For more details on Play My Email in Outlook see:

Recovering a Deleted Stand Alone SharePoint site

Recovering a deleted stand alone SharePoint using the admin center is quick and easy. You’ll be able to do for up to 93 days after you delete the site. If you do delete a SharePoint site using the admin center be careful that it isn’t connected to other shared resources like Microsoft Teams. if it is, then use the recommended process for removing the whole Microsoft Team not just the SharePoint.

The above will will show the process of identifying a stand alone SharePoint site, the various ways that you can delete it using the web interface and the how to restore it. Remember, you have up to 93 days to do this if you need to but you can also immediately purge the site if you need to reclaim storage space as well. It is all pretty simple and the video will run you through that process.

Using a Microsoft Template for a new SharePoint Online site

It is now super  easy to add a really classy template to your SharePoint Site Collection, to make creating a high impact and engaging site really easy. All you need to do is firstly login to your Microsoft 365 environment as a global administrator and then visit:

https://lookbook.microsoft.com

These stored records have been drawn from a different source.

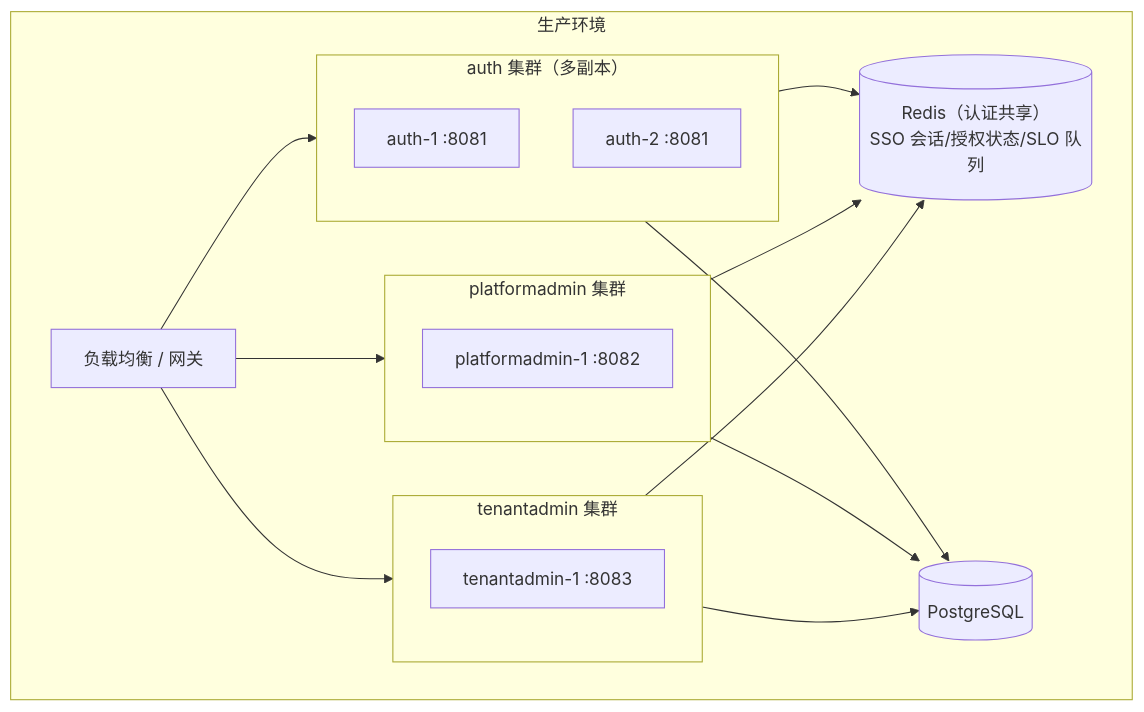
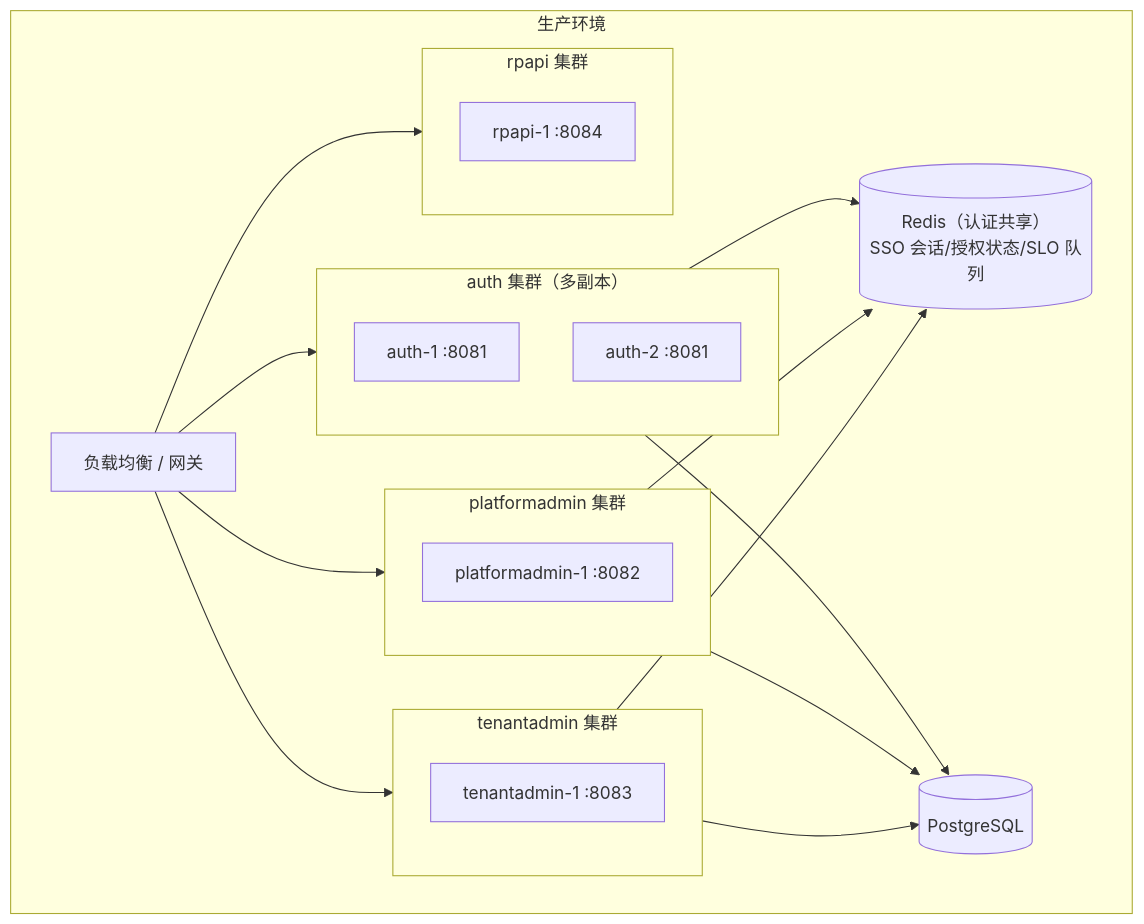
One commit to morehao/ark-iam changed the second of 2 diagrams in docs/design/run-and-deploy.md. Above: the diagram before and after it, drawn with Mermaid. The commit also changed other lines of this file and 76 other files, not shown here.

````diff
--- a/docs/design/run-and-deploy.md
+++ b/docs/design/run-and-deploy.md
@@ -226,27 +228,31 @@
 ```mermaid
 flowchart TB
     subgraph PROD["生产环境"]
         LB["负载均衡 / 网关"]
         subgraph AUTH_CLUS["auth 集群（多副本）"]
             A1["auth-1 :8081"]
             A2["auth-2 :8081"]
         end
         subgraph PLAT_CLUS["platformadmin 集群"]
             P1["platformadmin-1 :8082"]
         end
         subgraph TEN_CLUS["tenantadmin 集群"]
             T1["tenantadmin-1 :8083"]
         end
+        subgraph RP_CLUS["rpapi 集群"]
+            R1["rpapi-1 :8084"]
+        end
         REDIS_SHARED[("Redis（认证共享）<br/>SSO 会话/授权状态/SLO 队列")]
         PG[("PostgreSQL")]
     end
     LB --> AUTH_CLUS
     LB --> PLAT_CLUS
     LB --> TEN_CLUS
+    LB --> RP_CLUS
     AUTH_CLUS --> REDIS_SHARED
     PLAT_CLUS --> REDIS_SHARED
     TEN_CLUS --> REDIS_SHARED
     AUTH_CLUS --> PG
     PLAT_CLUS --> PG
     TEN_CLUS --> PG
 ```
````
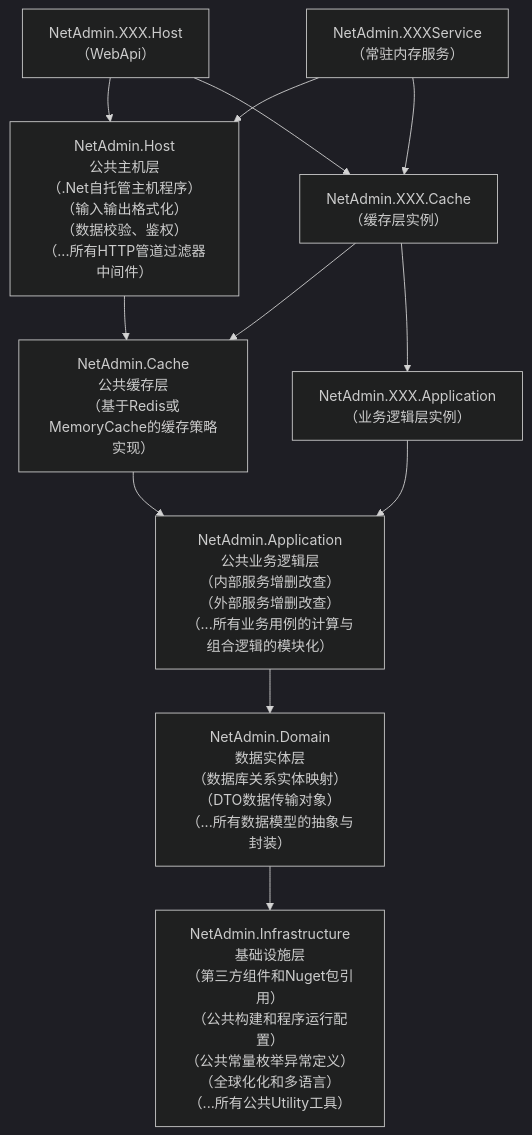
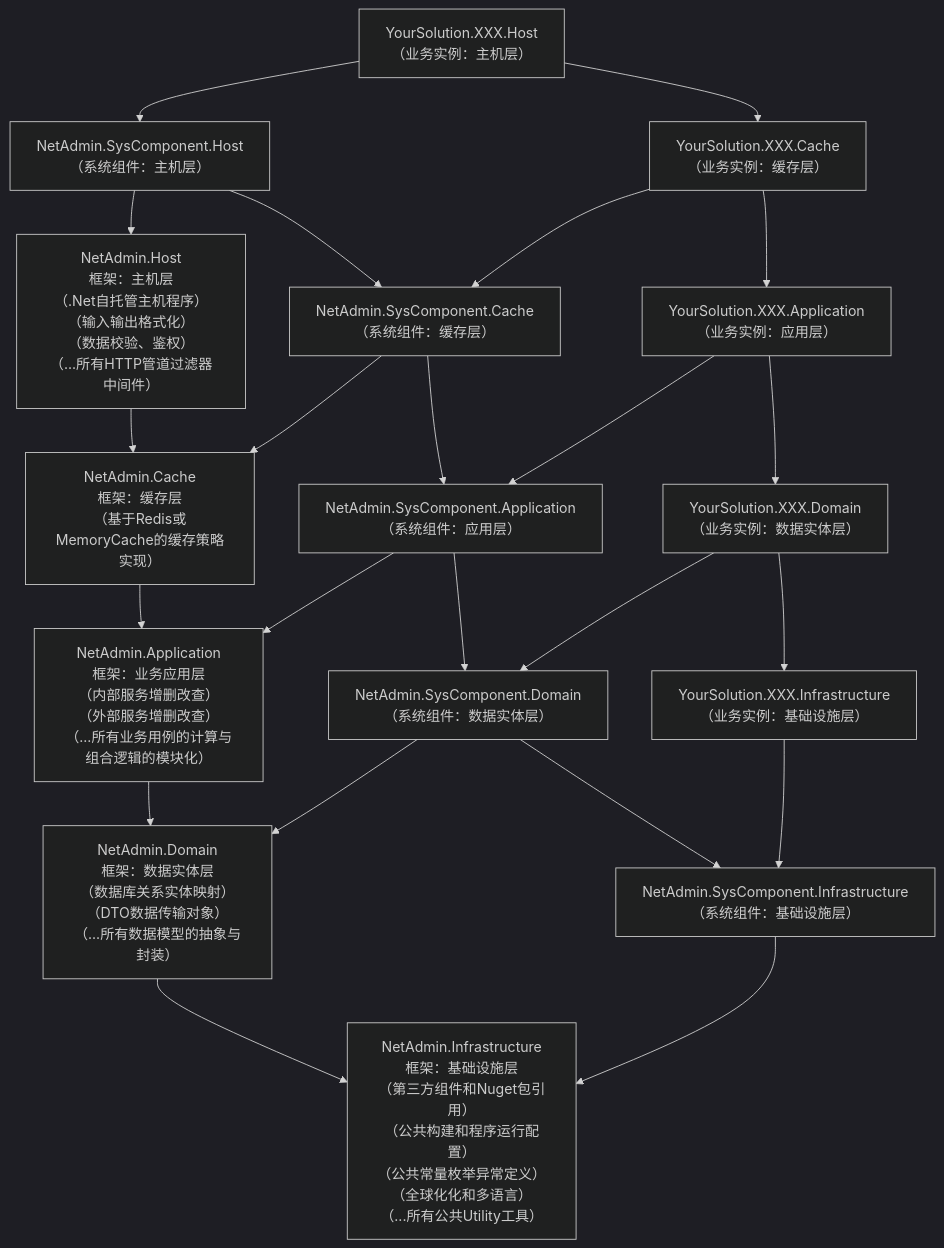
The diagram in README.md (nsnail/NetAdmin), drawn with Mermaid (dark theme) before and after one commit. The commit also changed other lines of this file and 1 other file, not shown here.

Commit message:
docs: 📝 rEADME (#195)
[skip ci]

````diff
--- a/README.md
+++ b/README.md
@@ -66,16 +71,26 @@
 ```mermaid
 flowchart TD
-H["NetAdmin.Host\n公共主机层\n（.Net自托管主机程序）\n（输入输出格式化）\n（数据校验、鉴权）\n（...所有HTTP管道过滤器中间件）"] --> C["NetAdmin.Cache\n公共缓存层\n（基于Redis或MemoryCache的缓存策略实现）"]
-C --> A["NetAdmin.Application\n公共业务逻辑层\n（内部服务增删改查）\n（外部服务增删改查）\n（...所有业务用例的计算与组合逻辑的模块化）"]
-A --> D["NetAdmin.Domain\n数据实体层\n（数据库关系实体映射）\n（DTO数据传输对象）\n（...所有数据模型的抽象与封装）"]
-D --> I["NetAdmin.Infrastructure\n基础设施层\n（第三方组件和Nuget包引用）\n（公共构建和程序运行配置）\n（公共常量枚举异常定义）\n（全球化化和多语言）\n（...所有公共Utility工具）"]
-
-XH["NetAdmin.XXX.Host\n（WebApi）"]-->H
-XS["NetAdmin.XXXService\n（常驻内存服务）"]-->H
-XS["NetAdmin.XXXService\n（常驻内存服务）"]-->XC
-XC["NetAdmin.XXX.Cache\n（缓存层实例）"]-->C
-XA["NetAdmin.XXX.Application\n（业务逻辑层实例）"]-->A
-
-XH-->XC
-XC-->XA
+sys-host["NetAdmin.SysComponent.Host\n（系统组件：主机层）"]
+sys-cache["NetAdmin.SysComponent.Cache\n（系统组件：缓存层）"]
+sys-app["NetAdmin.SysComponent.Application\n（系统组件：应用层）"]
+sys-domain["NetAdmin.SysComponent.Domain\n（系统组件：数据实体层）"]
+sys-infra["NetAdmin.SysComponent.Infrastructure\n（系统组件：基础设施层）"]
+host["NetAdmin.Host\n框架：主机层\n（.Net自托管主机程序）\n（输入输出格式化）\n（数据校验、鉴权）\n（...所有HTTP管道过滤器中间件）"]
+cache["NetAdmin.Cache\n框架：缓存层\n（基于Redis或MemoryCache的缓存策略实现）"]
+app["NetAdmin.Application\n框架：业务应用层\n（内部服务增删改查）\n（外部服务增删改查）\n（...所有业务用例的计算与组合逻辑的模块化）"]
+domain["NetAdmin.Domain\n框架：数据实体层\n（数据库关系实体映射）\n（DTO数据传输对象）\n（...所有数据模型的抽象与封装）"]
+infra["NetAdmin.Infrastructure\n框架：基础设施层\n（第三方组件和Nuget包引用）\n（公共构建和程序运行配置）\n（公共常量枚举异常定义）\n（全球化化和多语言）\n（...所有公共Utility工具）"]
+biz-host["YourSolution.XXX.Host\n（业务实例：主机层）"]
+biz-cache["YourSolution.XXX.Cache\n（业务实例：缓存层）"]
+biz-app["YourSolution.XXX.Application\n（业务实例：应用层）"]
+biz-domain["YourSolution.XXX.Domain\n（业务实例：数据实体层）"]
+biz-infra["YourSolution.XXX.Infrastructure\n（业务实例：基础设施层）"]
+biz-host-->biz-cache-->biz-app-->biz-domain-->biz-infra
+sys-host-->sys-cache-->sys-app-->sys-domain-->sys-infra
+host-->cache-->app-->domain-->infra
+biz-host-->sys-host-->host
+biz-cache-->sys-cache-->cache
+biz-app-->sys-app-->app
+biz-domain-->sys-domain-->domain
+biz-infra-->sys-infra-->infra
 ```
````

Next, just select the template that you like and press the button to add it to your tenant. In less than five minutes you’ll have a stunning starting point for your collaboration site.

If you want to see that in action just watch the above video.